From the US presidential debate to demonetisation, even Pierce Brosnan and Baba Ramdev were not spared by netizens. We look at how internet memes have been used to represent feelings and opinions of every event – monumental or not, while keeping us entertained and up to date, at the same time!
When Richard Dawkins coined the term back in his 1976 bestseller The Selfish Gene, little did he know the term would become a part of our daily vocabulary. “They have become a part of the millennial consciousness and are hugely influenced by modern language and culture. And we have pretty much nailed it because so many epic things have happened – from Tiger Shroff’s flexible photoshoot to Aamir’s drastic weight loss to Kejriwal trying to troll Modi and getting trolled himself! I think it’s a wonderful means of expression,” opines Aditi Harish, a budding writer.
“For better or for worse, they seem to be this generation’s portrait of consciousness and the story of things that have managed to hold our attention, even for brief moments,” adds the youngster.
They are no-longer categorised as slightly embarrassing internet jokes, but expressions of culture instead. But can trolling take a toll on people, considering every embarrassing picture goes viral?
“There are a lot of people who are undoubtedly there to get you and bring you down on the Internet, but that doesn’t mean you hide forever. There is a difference between internet trolls who generate memes and those who slut shame, body shame and bully people. I mean, Deepika Padukone’s pout was made into a meme, so it’s kind of unavoidable. But I think people have learnt to take everything in good spirit because it’s their five seconds of fame. From the heartbreak boy and Kermit talking to his evil, self, everything is done in good humour on the web, and people have to learn to deal with it, because meme’s are here to stay,” says social media consultant Aditya Prabhu.
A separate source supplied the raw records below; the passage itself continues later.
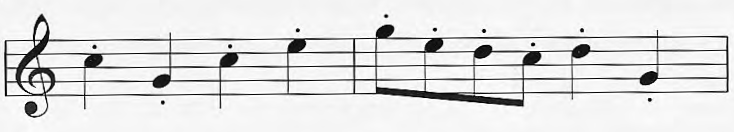
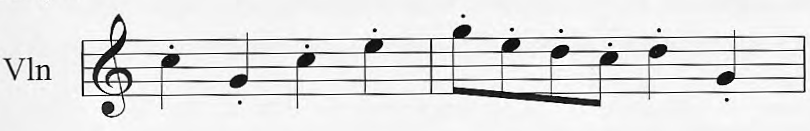
extract_partituri: scanare 0/-10/+10 grade de sus in jos, linii gri (nu alb inchis), L=1/10 din latime, includerea randurilor de text singure langa partitura, oprire la bara de masura + gol (nu mai lipeste portative vecine), albire paragrafe pe imaginea de decizie

diff --git a/extract_partituri.py b/extract_partituri.py
@@ -89,7 +89,9 @@ except ImportError:
 # ---------------------------------------------------------------------------
 ALB = 235           # pixel >= ALB  -> "alb sau aproape alb" (nu gri)
 GRI_INCHIS = 140    # pixel <  GRI_INCHIS -> cerneala (negru / gri inchis)
-CERNEALA = 200      # pixel <  CERNEALA -> poate fi linie (negru sau gri)
+CERNEALA = 208      # pixel <  CERNEALA -> poate fi linie: negru SAU gri,
+                    # dar nu gri foarte deschis (ala e "alb inchis")
+FRACT_LATIME = 0.10 # lungimea minima a liniilor cautate ~ 1/10 din latimea paginii
 PRAG_COLOR = 22     # diferenta max intre canalele R/G/B ca un pixel sa fie "gri"
 FRACT_COLOR = 0.02  # >2% pixeli colorati -> imaginea e "color"
 ACOPERIRE_SCAN = 0.8  # o imagine care acopera >=80% din pagina = scanul paginii
@@ -356,15 +358,20 @@ def etapa2_filtrare_imagini(doc, zone_sterse):
 # ETAPA 3 - detectarea partiturilor (segmente de linie + grupare)
 # ===========================================================================
 def segmente_orizontale(gray, masca_permisa, dpi):
-    """Gaseste SEGMENTELE de linie orizontala (gri sau negre) din imagine,
-    folosind o fereastra plata 1 x L (deschidere morfologica): raman doar
-    pixelii care fac parte din serii orizontale continue de cel putin L.
+    """Gaseste SEGMENTELE de linie orizontala din imagine, folosind o
+    fereastra plata 1 x L (deschidere morfologica): raman doar pixelii
+    care fac parte din serii orizontale continue de cel putin L.
+
+    Fereastra "se deplaseaza de sus in jos": segmentele sunt intoarse in
+    ordinea de sus in jos a paginii. Liniile cautate pot fi NEGRE sau GRI
+    (pixel < CERNEALA), dar nu gri foarte deschis (ala e alb inchis).
+    Lungimea de scanare L este ~1/10 din LATIMEA paginii.
 
     Intoarce lista de (y_centru, x_stanga, x_dreapta), doar linii SUBTIRI
     (liniile de portativ au 1-3 pixeli; textul si pozele sunt mai inalte).
     """
-    L = max(40, int(dpi * 0.30))                 # ~0.8 cm la 200 dpi
-    grosime_max = max(4, int(round(dpi / 30.0))) # ~7 px la 200 dpi
+    L = max(20, int(round(gray.shape[1] * FRACT_LATIME)))  # ~1/10 din latime
+    grosime_max = max(4, int(round(dpi / 30.0)))           # ~7 px la 200 dpi
     binar = ((gray < CERNEALA) & masca_permisa).astype(np.uint8)
     deschis = cv2.morphologyEx(binar, cv2.MORPH_OPEN, np.ones((1, L), np.uint8))
     n, _, stats, cent = cv2.connectedComponentsWithStats(deschis, 8)
@@ -438,11 +445,15 @@ def grupeaza_segmente(segs, gray, dpi):
     return [g["linii"] for g in grupuri if len(g["linii"]) >= 2]
 
 
-def rafineaza_chenar(rot, x0, y0, x1, y1, interlinie, si_vertical=True):
+def rafineaza_chenar(rot, x0, y0, x1, y1, interlinie, si_vertical=True, miez=None):
     """Extinde chenarul unei partituri (in imaginea deja indreptata) pana
     intalneste spatiu alb in toate directiile, cu o toleranta de ~1.5
     interlinii (ca sa prinda notele, codiletele, legato-urile si liniile
-    de portativ ratate de detectie), apoi adauga o margine alba mica."""
+    de portativ ratate de detectie), apoi adauga o margine alba mica.
+
+    Extinderea ORIZONTALA se uita doar in banda miezului (liniile
+    portativului +/- 2 interlinii), ca sa nu "mearga" pe randurile de
+    text/legendele portativului vecin, aflate mai sus sau mai jos."""
     h, w = rot.shape
     look = max(6, int(interlinie * 1.5))
     look_x = max(5, int(interlinie))   # orizontal mai strans: nu lipim
@@ -465,21 +476,46 @@ def rafineaza_chenar(rot, x0, y0, x1, y1, interlinie, si_vertical=True):
         if rnd.size == 0:
             break
         y1 = y1 + int(rnd[-1]) + 1
-    # stanga
+    # stanga / dreapta: doar in banda miezului (liniile +/- 2 interlinii)
+    if miez is not None:
+        hy0 = max(y0, int(miez[0] - 2 * interlinie))
+        hy1 = min(y1, int(miez[1] + 2 * interlinie))
+    else:
+        hy0, hy1 = y0, y1
+
+    def _bara_la_margine(xa, xb):
+        """Exista o bara de masura (linie verticala pe toata inaltimea
+        miezului) intre coloanele xa..xb? Un portativ terminat cu bara,
+        urmat de gol, NU se mai extinde peste gol (acolo incepe
+        portativul vecin)."""
+        if miez is None:
+            return False
+        my0 = max(0, int(miez[0] - 2)); my1 = min(h, int(miez[1] + 3))
+        banda = rot[my0:my1, max(0, xa):min(w, xb)]
+        if banda.size == 0:
+            return False
+        col_ink = (banda < CERNEALA).mean(axis=0)
+        return bool((col_ink >= 0.85).any())
+
     limita = max(0, x0 - lim_x)
     while x0 > limita:
-        banda = rot[y0:y1, max(0, x0 - look_x):x0]
+        banda = rot[hy0:hy1, max(0, x0 - look_x):x0]
         col = np.where((banda < CERNEALA).any(axis=0))[0]
         if col.size == 0:
             break
+        gol = banda.shape[1] - 1 - int(col[-1])
+        if gol >= 3 and _bara_la_margine(x0, x0 + int(2 * interlinie)):
+            break  # portativul incepe cu bara, golul e al vecinului
         x0 = max(0, x0 - look_x) + int(col[0])
     # dreapta
     limita = min(w, x1 + lim_x)
     while x1 < limita:
-        banda = rot[y0:y1, x1:min(w, x1 + look_x)]
+        banda = rot[hy0:hy1, x1:min(w, x1 + look_x)]
         col = np.where((banda < CERNEALA).any(axis=0))[0]
         if col.size == 0:
             break
+        if int(col[0]) >= 3 and _bara_la_margine(x1 - int(2 * interlinie), x1):
+            break  # portativ terminat cu bara + gol -> nu sarim golul
         x1 = x1 + int(col[-1]) + 1
 
     # margine alba mica de jur imprejur (orizontal mai putin, ca sa nu
@@ -522,47 +558,134 @@ def crop_arata_a_partitura(crop):
     return alb >= 0.45 and gri <= 0.30
 
 
-def masca_text_pagina(page, majoritar, dpi, shape):
-    """Masca (True = text de corp) construita din stratul de text al
-    paginii: randurile LUNGI scrise majoritar cu formatul majoritar.
-    Randurile scurte (ex. "Vln", "Vla" - etichetele partiturilor) raman
-    neatinse. Folosita ca IMAGINE DE DECIZIE: detectia si extinderea
-    chenarelor trateaza aceste zone ca alb, ca sa nu muste din paragrafe;
-    crop-ul exportat se taie insa din imaginea reala."""
-    m = np.zeros(shape, dtype=bool)
-    if not majoritar:
-        return m
+def analizeaza_text_pagina(page, majoritar, dpi, shape):
+    """Analizeaza stratul de text al paginii si intoarce:
+
+    1. masca_paragrafe (True = text de corp): randurile care fac parte din
+       PARAGRAFE (au un alt rand de text imediat deasupra sau dedesubt).
+       Ele devin "albe" in imaginea de DECIZIE, ca detectia si extinderea
+       chenarelor sa nu muste din paragrafe.
+    2. randuri_izolate: dreptunghiuri (in pixeli) ale randurilor SINGURE
+       (un singur rand, nu doua suprapuse/stivuite). Acestea sunt titluri,
+       legende sau etichete (ex. "Vln", "Violin Open Strings") si se
+       INCLUD in imaginea partiturii daca sunt in interiorul ei ori
+       imediat deasupra, sub, la stanga sau la dreapta ei.
+    """
+    masca = np.zeros(shape, dtype=bool)
+    izolate = []
     scale = dpi / 72.0
     h, w = shape
+
+    randuri = []  # (rect, text)
     for bloc in page.get_text("dict").get("blocks", []):
         if bloc.get("type", 0) != 0:
             continue
         for linie in bloc.get("lines", []):
             spans = linie.get("spans", [])
             text = "".join(s.get("text", "") for s in spans).strip()
-            if len(text) < 12:
-                continue  # randurile scurte pot fi etichete muzicale
+            if len(text) < 2:
+                continue  # "randuri" fantoma de 1 caracter: de obicei note
+                          # sau simboluri muzicale citite gresit de OCR
             n_tot = sum(len(s.get("text", "").strip()) for s in spans) or 1
             n_maj = sum(len(s.get("text", "").strip()) for s in spans
                         if cheie_format(s) == majoritar)
-            if n_maj / n_tot < 0.5:
+            randuri.append((fitz.Rect(linie["bbox"]), text, n_maj / n_tot))
+
+    # Un rand are "vecin" daca alt rand de text e imediat deasupra sau
+    # dedesubt (gol vertical mic) -> paragraf. Nu cerem suprapunere
+    # orizontala: OCR-ul rupe uneori randurile in bucati mici, cu goluri
+    # mari unde nu a recunoscut cuvintele; e suficient ca bucatile sa fie
+    # in aceeasi coloana de text (distanta orizontala rezonabila).
+    lat_pag = float(page.rect.width)
+    are_vecin = [False] * len(randuri)
+    for i in range(len(randuri)):
+        ri = randuri[i][0]
+        for j in range(i + 1, len(randuri)):
+            rj = randuri[j][0]
+            gol_h = max(0.0, max(ri.x0 - rj.x1, rj.x0 - ri.x1))
+            if gol_h > 0.25 * lat_pag:
                 continue
-            x0, y0, x1, y1 = rect_px(fitz.Rect(linie["bbox"]), scale)
-            m[max(0, y0 - 2):min(h, y1 + 2), max(0, x0 - 2):min(w, x1 + 2)] = True
-    return m
+            gol_v = max(ri.y0 - rj.y1, rj.y0 - ri.y1)
+            # bucatile din ACELASI rand vizual nu se considera vecine
+            # (ex. mai multe titluri scurte, unul lânga altul)
+            ov_v = -gol_v
+            if ov_v >= 0.5 * min(ri.height, rj.height):
+                continue
+            if gol_v < 0.9 * max(ri.height, rj.height):
+                are_vecin[i] = are_vecin[j] = True
+
+    for (r, text, fract_maj), vecin in zip(randuri, are_vecin):
+        x0, y0, x1, y1 = rect_px(r, scale)
+        if vecin:
+            # rand de paragraf -> albit in imaginea de decizie (indiferent
+            # de format: albirea e doar pentru detectie, nu sterge nimic)
+            if len(text) >= 8:
+                masca[max(0, y0 - 2):min(h, y1 + 2),
+                      max(0, x0 - 2):min(w, x1 + 2)] = True
+        else:
+            izolate.append((max(0, x0 - 2), max(0, y0 - 2),
+                            min(w, x1 + 2), min(h, y1 + 2)))
+    return masca, izolate
 
 
-def scaneaza_pagina(gray, gray_dec, masca_permisa, dpi):
-    """Scaneaza pagina cu fereastra plata, inclinata de la -10 la +10 grade
-    (pas de 1 grad). Detectiile din toate trecerile sunt adunate, apoi
+def rects_in_cadru(rects, M):
+    """Transforma dreptunghiurile (px, pagina nerotita) in cadrul rotit."""
+    if M is None:
+        return list(rects)
+    out = []
+    for (x0, y0, x1, y1) in rects:
+        pts = np.array([[x0, y0], [x1, y0], [x1, y1], [x0, y1]], dtype=np.float64)
+        tr = np.hstack([pts, np.ones((4, 1))]) @ M.T
+        out.append((float(tr[:, 0].min()), float(tr[:, 1].min()),
+                    float(tr[:, 0].max()), float(tr[:, 1].max())))
+    return out
+
+
+def include_randuri_izolate(box, randuri, interlinie, w, h, miez=None):
+    """Extinde chenarul partiturii ca sa cuprinda randurile de text SINGURE
+    aflate in interior, deasupra, sub, la stanga sau la dreapta ei.
+
+    O singura trecere, fata de chenarul ORIGINAL (fara inlantuire: un rand
+    inclus nu trage dupa el alte randuri mai indepartate). Regula pentru
+    stanga/dreapta cere ca randul (ex. eticheta "Vln") sa fie la nivelul
+    liniilor portativului (miez = (y_prima_linie, y_ultima_linie))."""
+    x0, y0, x1, y1 = box
+    nx0, ny0, nx1, ny1 = x0, y0, x1, y1
+    miez_y0, miez_y1 = miez if miez else (y0, y1)
+    for (rx0, ry0, rx1, ry1) in randuri:
+        ov_h = min(x1, rx1) - max(x0, rx0)
+        ov_v = min(y1, ry1) - max(y0, ry0)
+        gol_v = max(0.0, max(y0 - ry1, ry0 - y1))
+        gol_h = max(0.0, max(x0 - rx1, rx0 - x1))
+        centru_r = 0.5 * (ry0 + ry1)
+        in_interior = ov_h > 0 and ov_v > 0
+        deasupra_sub = (ov_h >= 0.2 * (rx1 - rx0) and gol_v <= 3 * interlinie
+                        and gol_h == 0.0)
+        stanga_dreapta = (gol_h <= 4 * interlinie and gol_v == 0.0
+                          and miez_y0 - interlinie <= centru_r <= miez_y1 + interlinie)
+        if in_interior or deasupra_sub or stanga_dreapta:
+            nx0 = min(nx0, int(rx0)); ny0 = min(ny0, int(ry0))
+            nx1 = max(nx1, int(rx1)); ny1 = max(ny1, int(ry1))
+    return (max(0, nx0), max(0, ny0), min(w, nx1), min(h, ny1))
+
+
+def scaneaza_pagina(gray, gray_dec, masca_permisa, dpi, randuri_izolate=()):
+    """Scaneaza pagina cu fereastra plata, deplasand-o de sus in jos.
+    Ordinea trecerilor: intai drept (0 grade), apoi treptat cate 1 grad in
+    JOS de 10 ori (-1..-10), apoi cate 1 grad in SUS de 10 ori (+1..+10) -
+    unghiul se tot schimba pana sunt gasite partiturile cu cel putin 2
+    linii paralele. Detectiile din toate trecerile sunt adunate, apoi
     duplicatele (aceeasi partitura vazuta la unghiuri vecine) sunt
     eliminate, pastrand varianta cu cele mai multe linii / cele mai lungi /
-    cel mai mic unghi. Crop-urile intoarse sunt deja INDREPTATE."""
+    cel mai mic unghi. Crop-urile intoarse sunt deja INDREPTATE, iar
+    randurile de text SINGURE din jurul partiturii sunt incluse in ele."""
     h, w = gray.shape
     centru = (w / 2.0, h / 2.0)
     candidati = []
 
-    for unghi in range(-10, 11):  # 21 de treceri: -10..+10, pas 1 grad
+    # 0 grade, apoi 10 treceri cu grade in jos, apoi 10 cu grade in sus
+    unghiuri = [0] + [-a for a in range(1, 11)] + [a for a in range(1, 11)]
+    for unghi in unghiuri:
         if unghi == 0:
             rot, rot_dec, rot_masca, M = gray, gray_dec, masca_permisa, None
         else:
@@ -578,6 +701,7 @@ def scaneaza_pagina(gray, gray_dec, masca_permisa, dpi):
         segs = segmente_orizontale(rot_dec, rot_masca, dpi)
         grupuri = grupeaza_segmente(segs, rot_dec, dpi)
         M_inv = cv2.invertAffineTransform(M) if M is not None else None
+        randuri_rot = rects_in_cadru(randuri_izolate, M)
 
         for g in grupuri:
             ys = [l[0] for l in g]
@@ -588,7 +712,11 @@ def scaneaza_pagina(gray, gray_dec, masca_permisa, dpi):
             # directiile (prinde notele, legato-urile si liniile ratate).
             # Decizia se ia pe imaginea FARA text de corp (rot_dec).
             x0, y0, x1, y1 = rafineaza_chenar(rot_dec, xs0, ys[0], xs1, ys[-1] + 1,
-                                              interlinie)
+                                              interlinie, miez=(ys[0], ys[-1]))
+            # Includem randurile de text SINGURE din jurul partiturii.
+            x0, y0, x1, y1 = include_randuri_izolate((x0, y0, x1, y1),
+                                                     randuri_rot, interlinie, w, h,
+                                                     miez=(ys[0], ys[-1]))
             crop = rot[y0:y1, x0:x1].copy()  # crop-ul e deja INDREPTAT
             nr_linii = max(len(g), numara_linii_in_chenar(rot_dec, x0, y0, x1, y1))
 
@@ -640,11 +768,16 @@ def scaneaza_pagina(gray, gray_dec, masca_permisa, dpi):
         interlinie = max(a["interlinie"], b["interlinie"])
         if gol > 3 * interlinie:
             return False
-        # exista cerneala in fasia dintre chenare? (liniile continua)
+        # liniile continua prin gol doar daca exista RANDURI de pixeli
+        # intunecati care traverseaza fasia dintre chenare aproape complet
+        # (cel putin 2 linii paralele care merg mai departe)
         fy0 = max(0, max(ay0, by0)); fy1 = min(h, min(ay1, by1))
         fx0 = max(0, stanga["bbox"][2]); fx1 = min(w, dreapta["bbox"][0])
         fasie = gray[fy0:fy1, fx0:fx1]
-        return fasie.size > 0 and float((fasie < GRI_INCHIS).mean()) > 0.01
+        if fasie.size == 0:
+            return False
+        randuri_pline = ((fasie < CERNEALA).mean(axis=1) >= 0.6)
+        return int(randuri_pline.sum()) >= 2
 
     unite = True
     while unite:
@@ -679,6 +812,10 @@ def scaneaza_pagina(gray, gray_dec, masca_permisa, dpi):
                 # fragmentelor (extindem doar orizontal)
                 cx0, cy0, cx1, cy1 = rafineaza_chenar(rot2_dec, cx0, cy0, cx1, cy1,
                                                       interlinie, si_vertical=False)
+                cx0, cy0, cx1, cy1 = include_randuri_izolate(
+                    (cx0, cy0, cx1, cy1),
+                    rects_in_cadru(randuri_izolate, M2 if unghi != 0 else None),
+                    interlinie, w, h)
                 nou = {
                     "bbox": bb,
                     "unghi": unghi,
@@ -716,12 +853,14 @@ def etapa3_partituri(doc, dpi, zone_sterse, out_dir, majoritar=None):
         for r in zone_sterse[pno]:
             x0, y0, x1, y1 = rect_px(r, scale)
             masca[max(0, y0):min(h, y1), max(0, x0):min(w, x1)] = False
-        # imaginea de DECIZIE: textul de corp (format majoritar, randuri
-        # lungi) devine alb, ca sa nu fie confundat cu partiturile si sa
-        # nu fie inclus in chenare
+        # imaginea de DECIZIE: paragrafele (randuri de text stivuite) devin
+        # albe, ca sa nu fie confundate cu partiturile si sa nu fie incluse
+        # in chenare; randurile SINGURE raman si se ataseaza partiturilor
+        masca_par, randuri_izolate = analizeaza_text_pagina(page, majoritar,
+                                                            dpi, gray.shape)
         gray_dec = gray.copy()
-        gray_dec[masca_text_pagina(page, majoritar, dpi, gray.shape)] = 255
-        gasite = scaneaza_pagina(gray, gray_dec, masca, dpi)
+        gray_dec[masca_par] = 255
+        gasite = scaneaza_pagina(gray, gray_dec, masca, dpi, randuri_izolate)
         gasite.sort(key=lambda p: (p["bbox"][1], p["bbox"][0]))
         detectii.append(gasite)
         if gasite:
Whatever else people might have to say about 2016, it was certainly the greatest year for the meme culture. “Memes are so amazing to me because they are easy jokes that people already know the context. And they are so simple to make! It’s literally like a thought that can be converted into a viral joke with just one app on your phone,” says comedian Kritarth Srinivasan, who’s James Bond meme went viral when Brosnan advertised for an Indian paan brand! “Also, memes have templates and it’s great how over time people have started using meme lingo in real life conversations as well!”